Change is coming: what to expect from Verma's CMS

Share this content:
Emily Mongan
Emily Mongan

With former Georgia Congressman Tom Price confirmed as the new head of the Department of Health and Human Services, it's time to turn the focus on the person picked by President Donald Trump to helm the agency most closely linked to long-term care.

Seema Verma, nominee for administrator of the Centers for Medicare & Medicaid Services, will have her confirmation hearing with the Senate Finance Committee on Thursday. We have some ideas of how Price's past policies may impact the Medicaid and Medicare programs. But what can providers expect if Verma is confirmed?

For background, Verma is the president and CEO of SVC Inc., a consultancy firm based in Indiana. That location put Verma in a position to work closely with then-Governor, now Vice President Mike Pence on expanding Medicaid in the state. The majority of Verma's work has been focused on the Medicaid program, bringing some past CMS officials to speculate that she'll delegate Medicare-related responsibilities to others.

On the Medicaid front, Verma is a supporter of giving states more control over the program. The plan she helped shape in Indiana — one that relies on personal accounts to encourage beneficiaries to manage their care — has been praised by Price as a “national model for state-led Medicaid reforms pertaining to the low-income, able-bodied adult population,” CQ Roll Call reported.

Verma has also spoken out over perceived issues with the program's efficiency and quality, telling the House Energy and Commerce Committee's Subcommittee on Health in 2013 that Medicaid's shortcomings become more glaring when states debate expansion. She also used that testimony to champion reform of the program.

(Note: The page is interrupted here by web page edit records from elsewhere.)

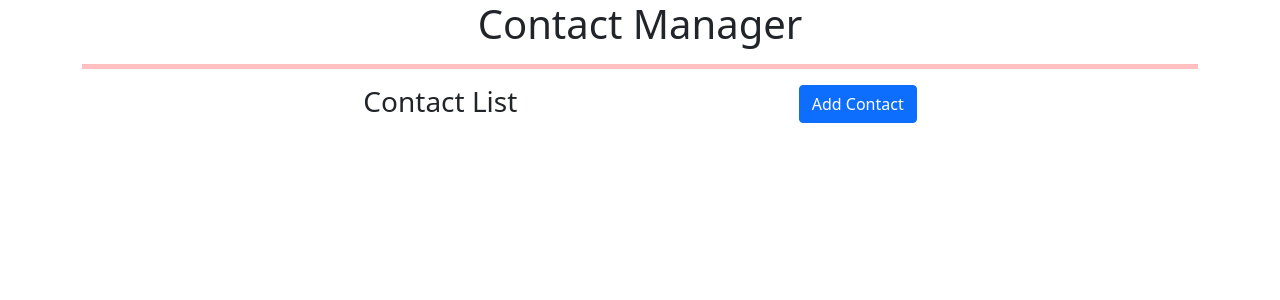
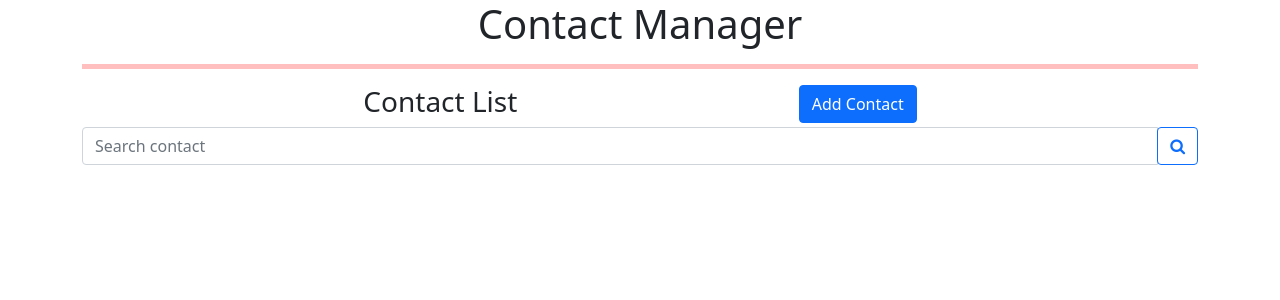
Before and after one commit to enowmbi/contact-list, a React (Create React App) app: page / in a window 1280 px wide. Shown: the top 300 px of the page. Built offline with nearby package versions, Linux system fonts and the light colour scheme.

Commit message:
Add search stub

```diff
--- a/src/components/ContactList.js
+++ b/src/components/ContactList.js
@@ -1,6 +1,7 @@
 import React from 'react'
 import { Link } from 'react-router-dom'
 import ContactEntry from './ContactEntry'
+import SearchForm from './SearchForm'
 
 const ContactList =(props) =>{
 
@@ -19,6 +20,10 @@ const ContactList =(props) =>{
        )
     })
 
+    const handleSearch =(props) =>{
+     console.log("This is the search text", props)
+    }
+
     return(
         <div className="container">
         <div style={{marginTop: "10px"}} >
@@ -29,6 +34,7 @@ const ContactList =(props) =>{
         </Link>
         </div>
         <ul className="list-group list-group-flush">
+        <SearchForm handleSearch={handleSearch}/>
         { RenderContactEntries }
         </ul>
         </div>
--- /dev/null
+++ b/src/components/SearchForm.js
@@ -0,0 +1,20 @@
+import React, { useState } from 'react'
+import 'font-awesome/css/font-awesome.min.css';
+
+
+const SearchForm =(props)=>{
+    const [ searchText, setSearchText ] = useState("")
+ return(
+     <React.Fragment>
+     <div class="input-group mb-3">
+     <input type="text" value={searchText} onChange ={(event) => {setSearchText(event.target.value)}} class="form-control" placeholder="Search contact" aria-label="Search contact" aria-describedby="button-addon2" />
+     <div class="input-group-append">
+     <button class="btn btn-outline-primary" type="button" id="button-addon2" onClick={()=>props.handleSearch(searchText)}><i className="fa fa-search"></i></button>
+     </div>
+     </div>
+     </React.Fragment>
+ )
+
+}
+
+export default SearchForm
```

“Reluctance to expand is not indifference to the plight of the uninsured, but trepidation for the fiscal sustainability of the program and knowledge that expanding without reform will have serious consequences on Medicaid's core mission to serve the neediest of Americans,” Verma said.

Small changes have already been proposed for Medicaid this year, a possible sign of lawmakers' efforts to revamp the program under the new administration. That looming overhaul would become an even stronger possibility under a Verma-led CMS, seeing as she's called for Medicaid reform that takes the focus off of compliance and hands the reigns over to states.

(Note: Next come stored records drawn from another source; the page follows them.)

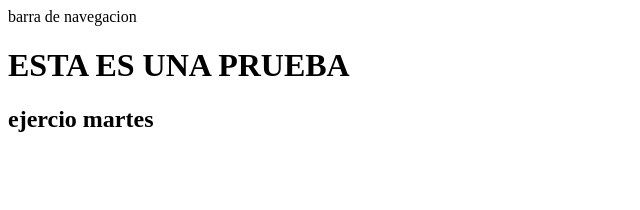
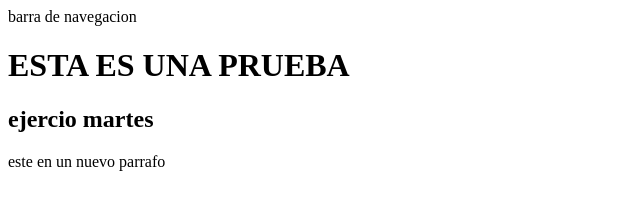
Before and after one commit to isayebispulido/proyectoplatzi, a plain HTML site: page index.html in a window 1280 px wide. Shown: the whole page, without its empty margins (0-640 px from the left). Drawn offline with Linux system fonts and the light colour scheme.

Commit message:
agregue un parrafo

```diff
--- a/index.html
+++ b/index.html
@@ -9,6 +9,7 @@
     <nav>barra de navegacion</nav>
     <h1> ESTA ES UNA PRUEBA  </h1>
     <h2>ejercio martes</h2>
+    <p>este en un nuevo parrafo</p>
 
 </body>
 </html>
```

“At Medicaid's core is a flawed structure,” Verma said. “A fundamental paradigm shift in management is required and the program should be reengineered away from compliance with bureaucratic policies that do not change results to aligning incentives for states, providers and recipients to improve outcomes.”

While Verma's testimony is nearly four years old, it's fair to assume her Medicaid initiatives will look similar to those she called for in front of the House committee, especially under an administration that has already made moves to reduce federal regulations.

So what comes next? Stay tuned to McKnight's this week for the latest news regarding Verma's confirmation hearing.

Follow Emily Mongan @emmongan.












close

Next Article in Daily Editors' Notes

Daily Editors' Notes

McKnight's Daily Editors' Notes features commentary on the latest in long-term care news and issues. Entries are written by Editorial Director John O'Connor, Editor James M. Berklan, Senior Editor Elizabeth Newman and Staff Writer Emily Mongan.

    ALL MCKNIGHT'S BLOGS